I suppose the flip side of all this is sitting through what was considered a hilarious comedy 50+ years ago and not even managing a mild chuckle.

If you’re in a venue with other, unrelated people, no, you should try not to laugh. But I gotta confess, I’m a third-grader on the inside - every time the word “gay” comes up in an old movie, as in “You’re looking very gay today, sir!” or “Oh, everything’s all very gay to you, isn’t it?”, hell, I’m howling in the aisles. Friday we were watching some old British movie the name of which escapes me, and there was one of those “I’ll go knock up Mrs. Smith.” “Yes, that would be the sensible thing to do.” moments, and we had to pause it for a bit. I mean, it never gets old! I don’t care who you are, that’s funny.

It’s rude to other audience members and does the viewer herself a disservice is she goes into the movie with an attitude of putting herself above it. “Oh, look at this movie, it’s so dated and silly, I’m going to make sure everyone knows I noticed!” Just stay home, genius. Sometimes certains elements may be especially jarring and can’t help but color the viewing experience a little (for instance, the subtle references to Rock Hudson’s sexual orientation in movies made waaaaaaay before that was common knowledge, though it was pretty much an open secret in Hollywood), and the laughter may be genuine, but I think it’s pretty easy to tell the difference.

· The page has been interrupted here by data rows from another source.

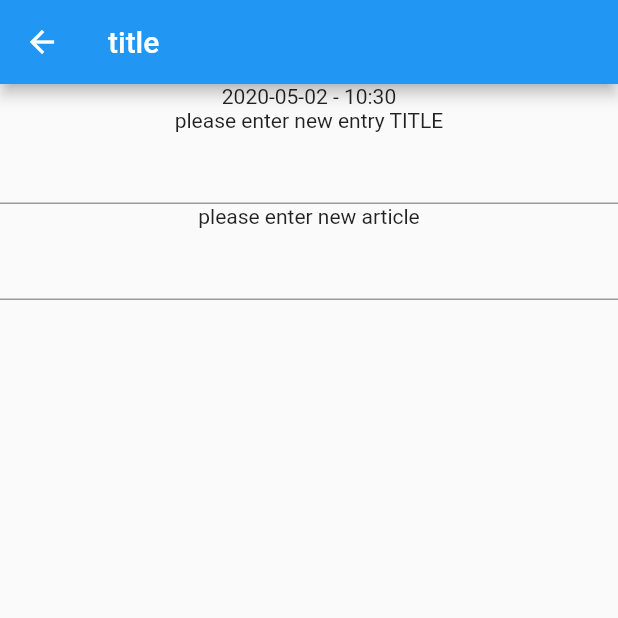
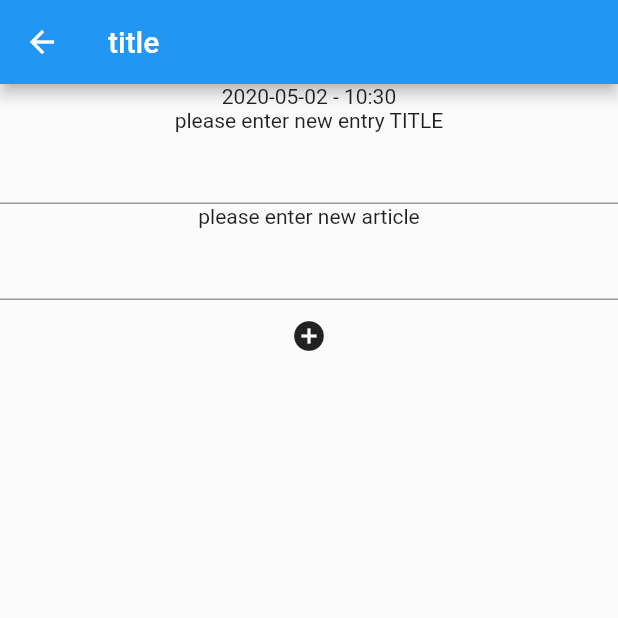
Before and after one commit to sniper-fly/comfortable_diary, a Flutter app: the CreateEntry screen opened directly, on a phone screen of 412 x 824 dp, the top half of it. Run offline on Flutter 3.47's test engine with Material 2 defaults, Android fonts, the phone set to English and light mode, and no system bars.

Commit message:
icon changed

```diff
--- a/lib/create_entry.dart
+++ b/lib/create_entry.dart
@@ -31,14 +31,13 @@ class _CreateEntryState extends State<CreateEntry> {
               maxLines: null,
               onChanged: (article){
                 articleText = article;
-                setState(() {
-                });
+//                setState(() {
+//                });
               },
             ),
             FlatButton(
-              child: Text(articleText),//Icon(Icons.add_circle),
+              child: Icon(Icons.add_circle),
               onPressed: (){
-                //なぜかprintされない
                 print(articleText);
               },
             )
```
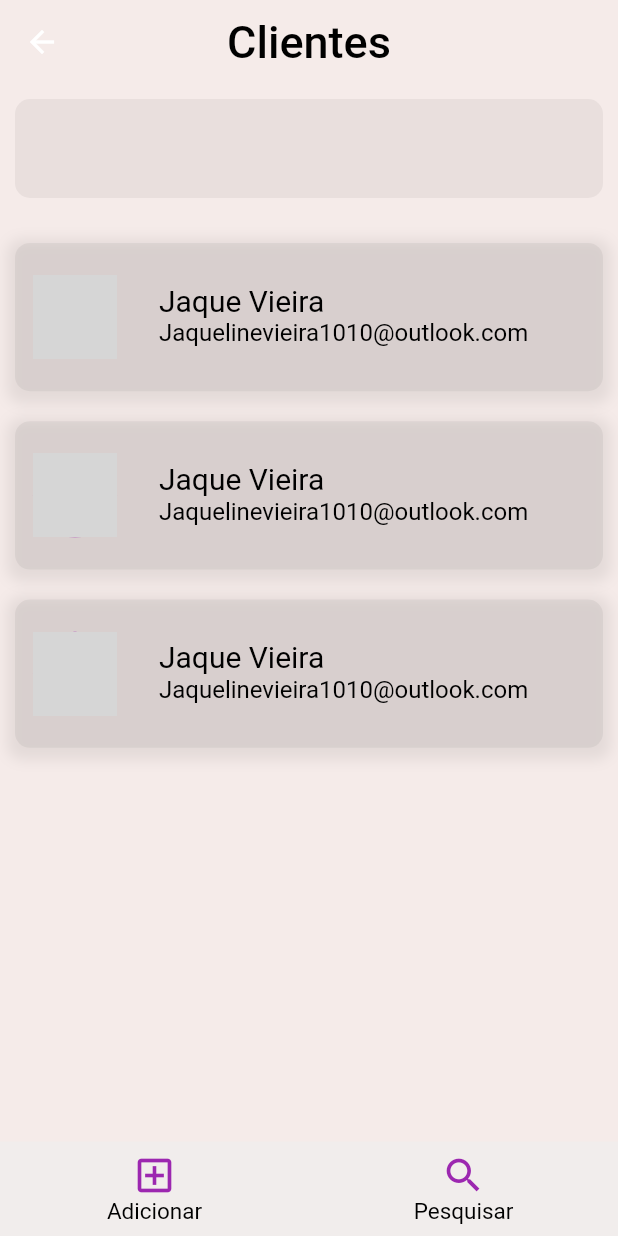
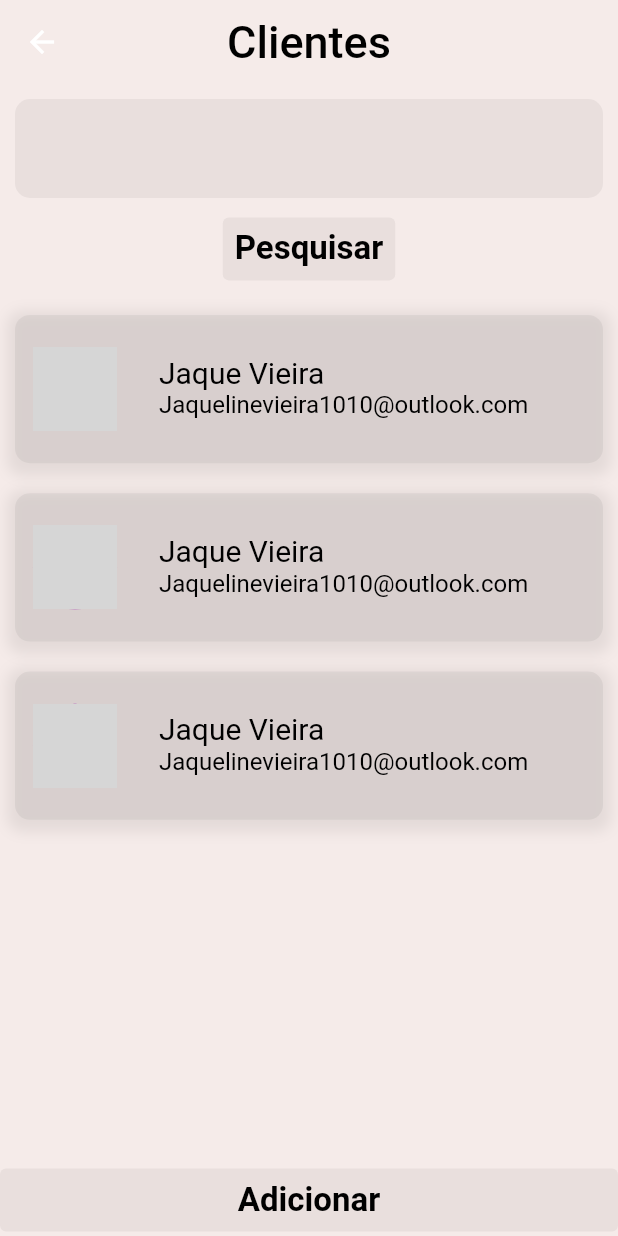
Before and after one commit to CodNameLouis/Clients-Manager, a Flutter app: the screen it shows after launch, on a phone screen of 412 x 824 dp. Run offline on Flutter 3.47's test engine with Material 2 defaults, Android fonts, the light colour scheme and no system bars; our stand-ins replace get; network calls fail; grey boxes are pictures that could not be loaded.

Commit message:
[UP]Update front

```diff
--- a/lib/presenter/add_clients/widgets/body_add_clients.dart
+++ b/lib/presenter/add_clients/widgets/body_add_clients.dart
@@ -31,7 +31,10 @@ class BodyAddClients extends StatelessWidget {
           labelText: "Email",
           prefixIcon: Icons.email,
         ),
-        const DefaultTextButton(title: 'Adicionar foto'),
+        DefaultTextButton(
+          title: 'Adicionar foto',
+          taped: () {},
+        ),
       ],
     );
   }
--- a/lib/presenter/clients_details/clients_details_controller.dart
+++ b/lib/presenter/clients_details/clients_details_controller.dart
@@ -1,3 +1,5 @@
 import 'package:get/get.dart';
 
-class ClientsDetailsController extends GetxController {}
+class ClientsDetailsController extends GetxController {
+  static ClientsDetailsController get to => Get.find();
+}
--- a/lib/presenter/edit_client/widgets/body_edit_client.dart
+++ b/lib/presenter/edit_client/widgets/body_edit_client.dart
@@ -30,7 +30,10 @@ class BodyEditClient extends StatelessWidget {
           labelText: "Email",
           prefixIcon: Icons.email,
         ),
-        const DefaultTextButton(title: 'Alterar foto')
+        DefaultTextButton(
+          title: 'Alterar foto',
+          taped: () {},
+        )
       ],
     );
   }
--- a/lib/presenter/home/home_controller.dart
+++ b/lib/presenter/home/home_controller.dart
@@ -1,14 +1,6 @@
-import 'package:clients_manager/presenter/add_clients/add_clients_page.dart';
 import 'package:get/get.dart';
 
 class HomeController extends GetxController {
-  int currentIndex = 0;
+  static HomeController get to => Get.find();
 
-  selectItem(int index) {
-    if (index == 0) {
-      return Get.toNamed(AddClientsPage.route);
-    }
-    currentIndex = index;
-    update();
-  }
 }
--- a/lib/presenter/home/home_page.dart
+++ b/lib/presenter/home/home_page.dart
@@ -1,9 +1,10 @@
+import 'package:clients_manager/shared/widgets/default_text_button.dart';
 import 'package:flutter/material.dart';
 import 'package:get/get.dart';
 
 import './home_controller.dart';
+import '../../routes/routes_imports.dart';
 import 'widgets/body_home.dart';
-import 'widgets/custom_bottom_navigation_bar.dart';
 
 class HomePage extends GetView<HomeController> {
   const HomePage({Key? key}) : super(key: key);
@@ -31,7 +32,12 @@ class HomePage extends GetView<HomeController> {
         body: const SingleChildScrollView(
           child: BodyHome(),
         ),
-        bottomNavigationBar: const CustomBottomNavigationBar(),
+        bottomNavigationBar: DefaultTextButton(
+          title: 'Adicionar',
+          taped: () {
+            Get.toNamed(AddClientsPage.route);
+          },
+        ),
       ),
     );
   }
--- a/lib/presenter/home/widgets/body_home.dart
+++ b/lib/presenter/home/widgets/body_home.dart
@@ -1,4 +1,5 @@
 import 'package:clients_manager/shared/widgets/defaultTextFormField.dart';
+import 'package:clients_manager/shared/widgets/default_text_button.dart';
 import 'package:flutter/material.dart';
 
 import 'card_info_clients.dart';
@@ -13,6 +14,7 @@ class BodyHome extends StatelessWidget {
     return Column(
       children: [
         DefaultTextFormWidget(height: height, width: width),
+        DefaultTextButton(title: "Pesquisar", taped: () {}),
         const SizedBox(
           height: 10,
         ),
--- a/lib/presenter/home/widgets/card_info_clients.dart
+++ b/lib/presenter/home/widgets/card_info_clients.dart
@@ -1,4 +1,6 @@
+import 'package:clients_manager/presenter/clients_details/clients_details_page.dart';
 import 'package:flutter/material.dart';
+import 'package:get/get.dart';
 
 class CardInfoClients extends StatelessWidget {
   const CardInfoClients({
@@ -12,7 +14,11 @@ class CardInfoClients extends StatelessWidget {
 
   @override
   Widget build(BuildContext context) {
-    return Container(
+    return GestureDetector(
+      onTap: () {
+        Get.toNamed(ClientsDetailsPage.route);
+      },
+      child: Container(
         margin: const EdgeInsets.all(10),
         height: height * 0.12,
         width: width * 1,
@@ -60,6 +66,7 @@ class CardInfoClients extends StatelessWidget {
             ),
           ],
         ),
+      ),
     );
   }
 }
--- a/lib/presenter/home/widgets/custom_bottom_navigation_bar.dart
+++ /dev/null
@@ -1,47 +0,0 @@
-import 'package:flutter/material.dart';
-import 'package:get/get.dart';
-
-import '../home_controller.dart';
-
-class CustomBottomNavigationBar extends StatelessWidget {
-  const CustomBottomNavigationBar({
-    Key? key,
-  }) : super(key: key);
-
-  @override
-  Widget build(BuildContext context) {
-    return GetBuilder<HomeController>(
-      builder: (_control) {
-        return BottomNavigationBar(
-          backgroundColor: Colors.grey.shade200.withOpacity(0.5),
-          elevation: 0,
-          type: BottomNavigationBarType.fixed,
-          selectedItemColor: Colors.black,
-          unselectedItemColor: Colors.black,
-          selectedFontSize: 15,
-          unselectedFontSize: 15,
-          iconSize: 30,
-          onTap: (int index) {
-            _control.selectItem(index);
-          },
-          items: const [
-            BottomNavigationBarItem(
-              label: "Adicionar",
-              icon: Icon(
-                Icons.add_box_outlined,
-                color: Colors.purple,
-              ),
-            ),
-            BottomNavigationBarItem(
-              label: "Pesquisar",
-              icon: Icon(
-                Icons.search,
-                color: Colors.purple,
-              ),
-            ),
-          ],
-        );
-      },
-    );
-  }
-}
--- a/lib/shared/widgets/default_text_button.dart
+++ b/lib/shared/widgets/default_text_button.dart
@@ -4,9 +4,11 @@ class DefaultTextButton extends StatelessWidget {
   const DefaultTextButton({
     Key? key,
     required this.title,
+    required this.taped,
   }) : super(key: key);
 
   final String title;
+  final Function() taped;
 
   @override
   Widget build(BuildContext context) {
@@ -22,7 +24,7 @@ class DefaultTextButton extends StatelessWidget {
           fontWeight: FontWeight.w600,
         ),
       ),
-      onPressed: () {},
+      onPressed: taped,
     );
   }
 }
```
Also changed, not shown: lib/presenter/clients_details/widgets/body_clients_details.dart (+7 -1 lines). Lines whose indentation alone changed are shown as unchanged.
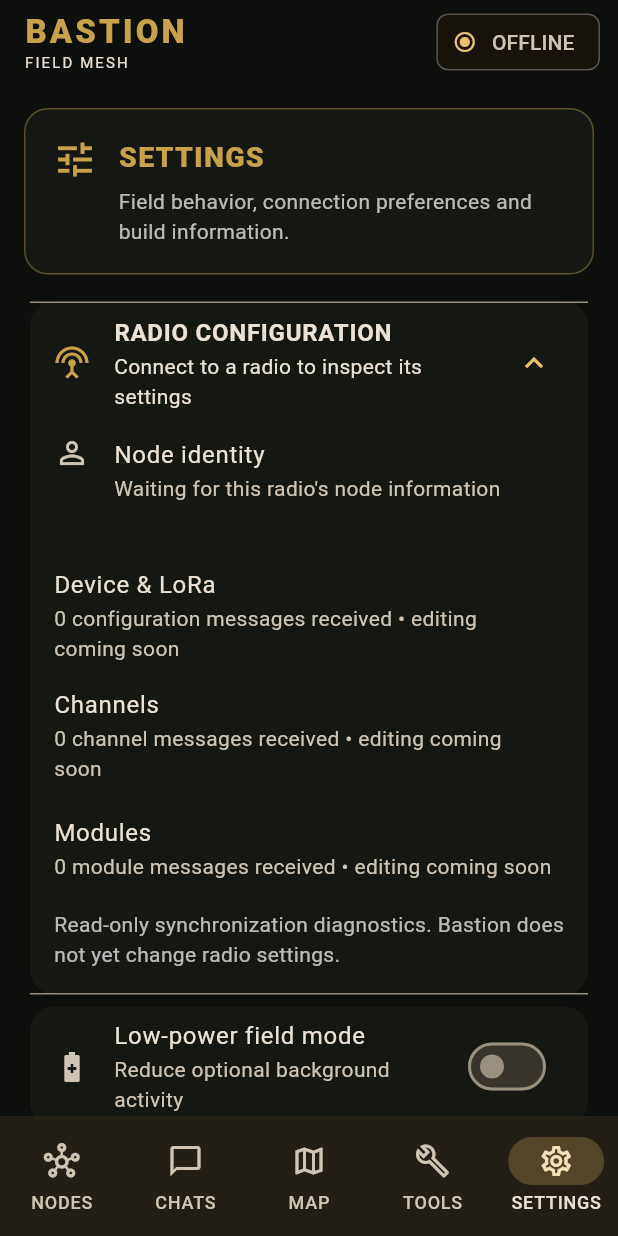
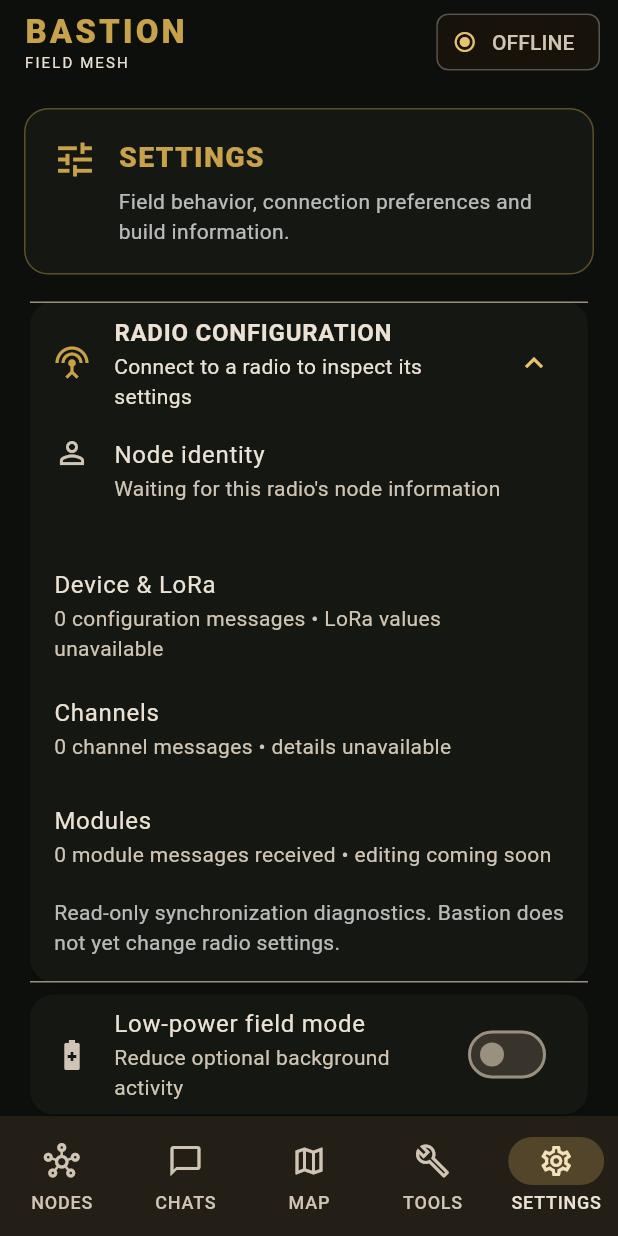
Before and after one commit to charlottemeshtastic/Bastion-Meshtastic, a Flutter app: the screen it shows after launch, item 5 of the bottom bar chosen, on a phone screen of 412 x 824 dp. Run offline on Flutter 3.47's test engine with Material 3 defaults, Android fonts, the phone set to English and light mode, and no system bars; our stand-ins replace shared_preferences; missing offline and left inert: universal_ble.

Commit message:
Show decoded LoRa region preset hop limit and channel names in Settings

```diff
--- a/lib/main.dart
+++ b/lib/main.dart
@@ -771,9 +771,13 @@ class _SettingsPage extends StatelessWidget {
               isThreeLine: true,
             ),
             ListTile(title: const Text('Device & LoRa'),
-              subtitle: Text('${radio.radioConfigCount} configuration messages received • editing coming soon')),
+              subtitle: Text(radio.loraSettings.isEmpty
+                ? '${radio.radioConfigCount} configuration messages • LoRa values unavailable'
+                : radio.loraSettings.join('\n'))),
             ListTile(title: const Text('Channels'),
-              subtitle: Text('${radio.channelConfigCount} channel messages received • editing coming soon')),
+              subtitle: Text(radio.channelSettings.isEmpty
+                ? '${radio.channelConfigCount} channel messages • details unavailable'
+                : radio.channelSettings.join('\n'))),
             ListTile(title: const Text('Modules'),
               subtitle: Text('${radio.moduleConfigCount} module messages received • editing coming soon')),
             const Padding(
```
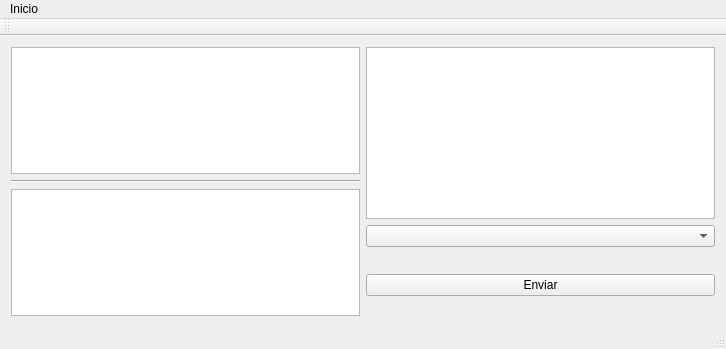
Old version of the form mainwindow.ui in the repository OtavioPellicano/chat-cliente.
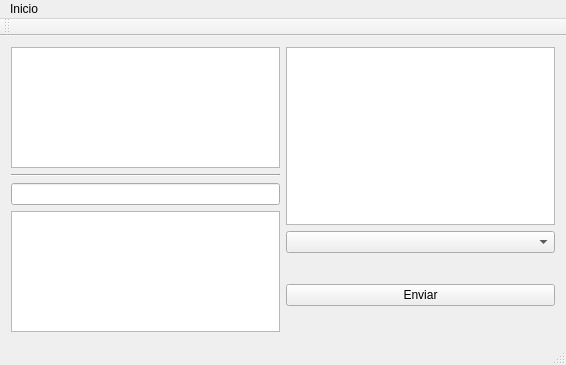
New version of the form.

Commit message: Add um box para o nickname na ui. Estour tratando nickname e desconexao

```diff
--- a/mainwindow.ui
+++ b/mainwindow.ui
@@ -6,8 +6,8 @@
    <rect>
     <x>0</x>
     <y>0</y>
-    <width>726</width>
-    <height>349</height>
+    <width>566</width>
+    <height>365</height>
    </rect>
   </property>
   <property name="windowTitle">
@@ -42,6 +42,9 @@
           </property>
          </spacer>
         </item>
+        <item>
+         <widget class="QLineEdit" name="lineEdit_nickname"/>
+        </item>
         <item>
          <widget class="QTextEdit" name="textEdit_mensagem"/>
         </item>
@@ -99,7 +102,7 @@
     <rect>
      <x>0</x>
      <y>0</y>
-     <width>726</width>
+     <width>566</width>
      <height>25</height>
     </rect>
    </property>
```
The commit also changes 3 other files.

I remember a Doper here, from China I think, wrote that he got pissed off when people started laughing during Crouching Tiger Hidden Dragon when the wire-fu scenes first started. A lot of people in the audience might not have been exposed to that type of cinema in the past and if you’re unprepared it can look quite silly to American audiences.

So should the OP forgive the laughter? At the very least you’ll just have to let it go.

How old is old? I was watching the **Star Wars ** revitalized 4-5-6 over the weekend (well, really, just flipping back and forth) and I don’t think I truly realized how bad the writing is and how Mark Hamill can’t act his way out of a wet paper bag.

Yeesh. But I guess the special effects were good for their time.

I’m unhappy when people even laugh at new movies at inappropriate times.

When we saw Return of the King in the theater for the first time, we sat next to an imbecilic couple who laughed every single time something unexpected happened on the screen. They weren’t showing how they were above the silly fantasy movie; it was just their way of reacting to any kind of stimulus.

Sam strangling Gollum? ::laughter::
Nazgul shrieking and everyone cowering in fear? ::laughter::
Gondorian soldiers being massacred in the failed sortie? ::laughter::
Pippin finding Merry near death on the battlefield? ::laughter::

They finally got the message when my husband leaned forward in his seat and glared at them fiercely and they cut it out.

:: off-topic:: The Film Forum, right? Their current definition of “noir” is a little loose. ::end off-topic::

The worst example of this was the screening of The Searchers. The 20-somethings in the audience rolled with laughter at some of the most dramatic parts, while the more mature patrons glared.

Yeesh, the most dramatic parts of The Searchers can be pretty heartbreaking and intense. I can’t imagine thinking it’d be funny, even if I found the acting outdated (which I don’t). What yahoos.